§ **PROBLEM TO SOLVE**
Below are records with pictures in them; print them exactly, omitting the pictures.
(DATA RECORDS)
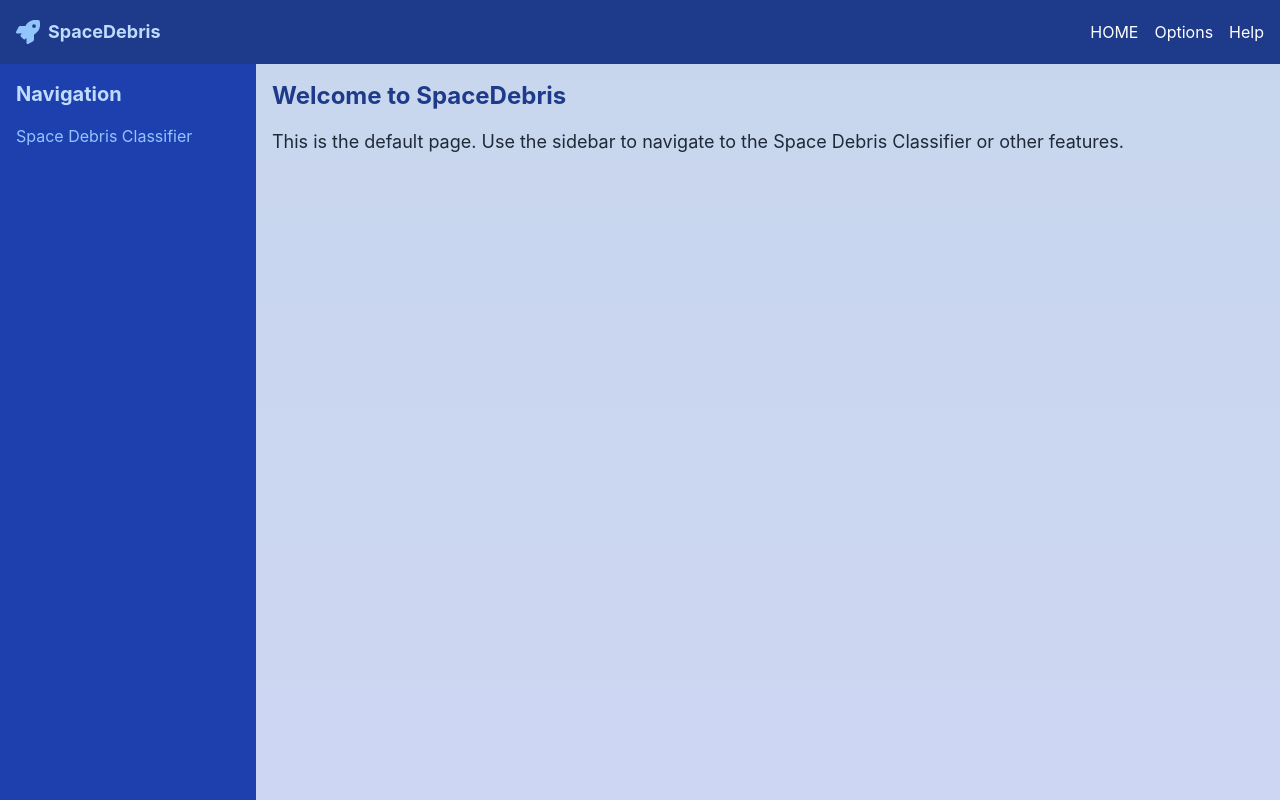
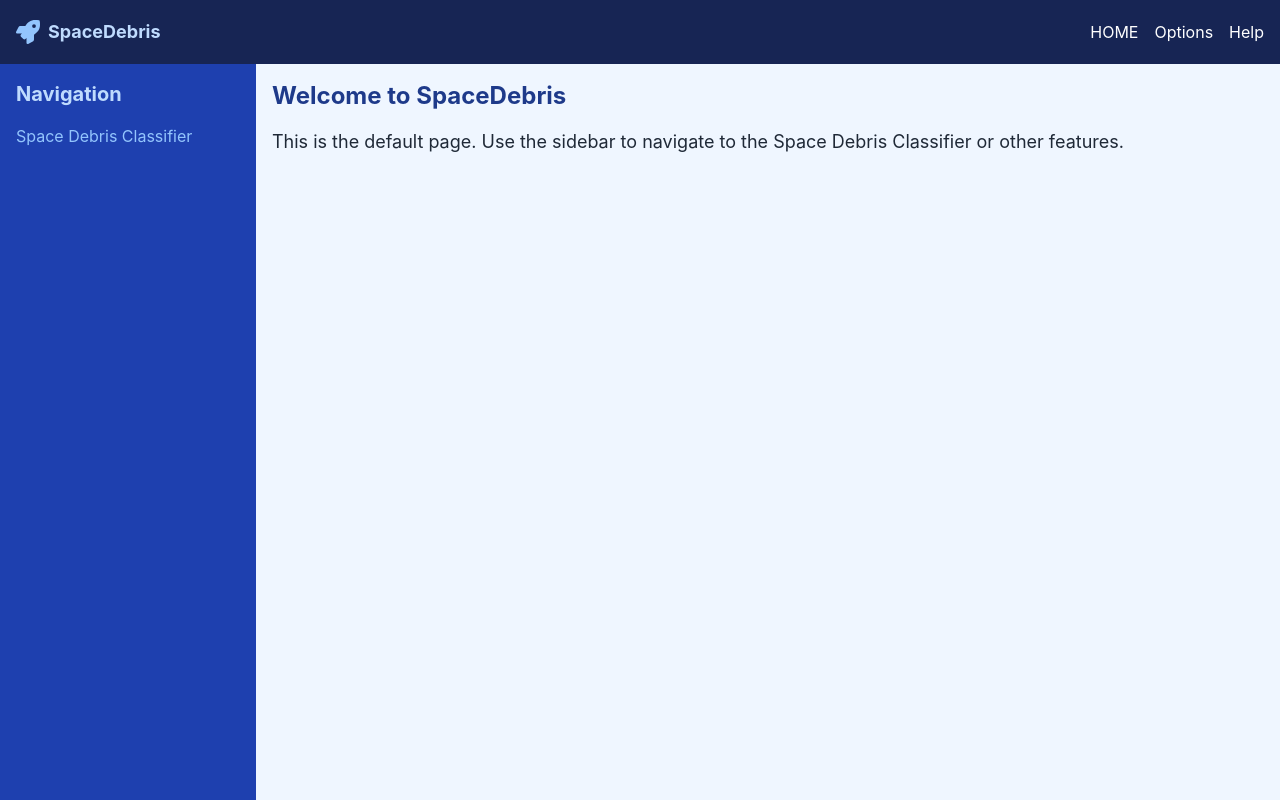
Before and after one commit to oehamilton/SpaceDebris, a React (Create React App) app in the folder frontend/: page / in a window 1280 px wide. Built offline with nearby package versions, Linux system fonts and the light colour scheme.

Commit message:
Adjusted Colors

```diff
--- a/frontend/public/index.html
+++ b/frontend/public/index.html
@@ -16,7 +16,7 @@
         theme: {
           extend: {
             colors: {
-              'space-blue': '##156082' // Custom color for space blue
+              'space-blue': '##156082', // Custom color for space blue
 
             },
           },
--- a/frontend/src/App.js
+++ b/frontend/src/App.js
@@ -9,7 +9,7 @@ import SpaceDebrisClassifier from "./SpaceDebrisClassifier";
 function App() {
   return (
     <Router>
-      <div className="flex flex-col h-screen bg-gradient-to-b from-blue-950 to-purple-900 to-blue-800 text-white">
+      <div className="flex flex-col h-screen bg-space-blue">
         {/* Top Pane: Header */}
         <Header />
 
@@ -19,7 +19,7 @@ function App() {
           <Sidebar />
 
           {/* Right Main Pane */}
-          <main className="flex-1 bg-blue-100 bg-opacity-90 overflow-y-auto">
+          <main className="flex-1 bg-blue-50 overflow-y-auto">
             <Routes>
               <Route path="/" element={<DefaultPage />} />
               <Route path="/classifier" element={<SpaceDebrisClassifier />} />
--- a/frontend/src/Header.js
+++ b/frontend/src/Header.js
@@ -5,7 +5,7 @@ import { Link } from "react-router-dom";
 
 function Header() {
   return (
-    <header className="bg-blue-900 text-white h-16 flex items-center justify-between px-4 shadow-lg">
+    <header className="bg-blue-950 text-white h-16 flex items-center justify-between px-4 shadow-lg">
       <div className="flex items-center">
         <FaRocket className="text-2xl mr-2 text-blue-300" />
         <span className="text-lg font-bold text-blue-200">SpaceDebris</span>
```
(End DATA RECORDS)
§ **RESPONSE TO THE TASK**
Before and after one commit to oehamilton/SpaceDebris, a React (Create React App) app in the folder frontend/: page / in a window 1280 px wide. Built offline with nearby package versions, Linux system fonts and the light colour scheme.

Commit message:
Adjusted Colors

```diff
--- a/frontend/public/index.html
+++ b/frontend/public/index.html
@@ -16,7 +16,7 @@
         theme: {
           extend: {
             colors: {
-              'space-blue': '##156082' // Custom color for space blue
+              'space-blue': '##156082', // Custom color for space blue
 
             },
           },
--- a/frontend/src/App.js
+++ b/frontend/src/App.js
@@ -9,7 +9,7 @@ import SpaceDebrisClassifier from "./SpaceDebrisClassifier";
 function App() {
   return (
     <Router>
-      <div className="flex flex-col h-screen bg-gradient-to-b from-blue-950 to-purple-900 to-blue-800 text-white">
+      <div className="flex flex-col h-screen bg-space-blue">
         {/* Top Pane: Header */}
         <Header />
 
@@ -19,7 +19,7 @@ function App() {
           <Sidebar />
 
           {/* Right Main Pane */}
-          <main className="flex-1 bg-blue-100 bg-opacity-90 overflow-y-auto">
+          <main className="flex-1 bg-blue-50 overflow-y-auto">
             <Routes>
               <Route path="/" element={<DefaultPage />} />
               <Route path="/classifier" element={<SpaceDebrisClassifier />} />
--- a/frontend/src/Header.js
+++ b/frontend/src/Header.js
@@ -5,7 +5,7 @@ import { Link } from "react-router-dom";
 
 function Header() {
   return (
-    <header className="bg-blue-900 text-white h-16 flex items-center justify-between px-4 shadow-lg">
+    <header className="bg-blue-950 text-white h-16 flex items-center justify-between px-4 shadow-lg">
       <div className="flex items-center">
         <FaRocket className="text-2xl mr-2 text-blue-300" />
         <span className="text-lg font-bold text-blue-200">SpaceDebris</span>
```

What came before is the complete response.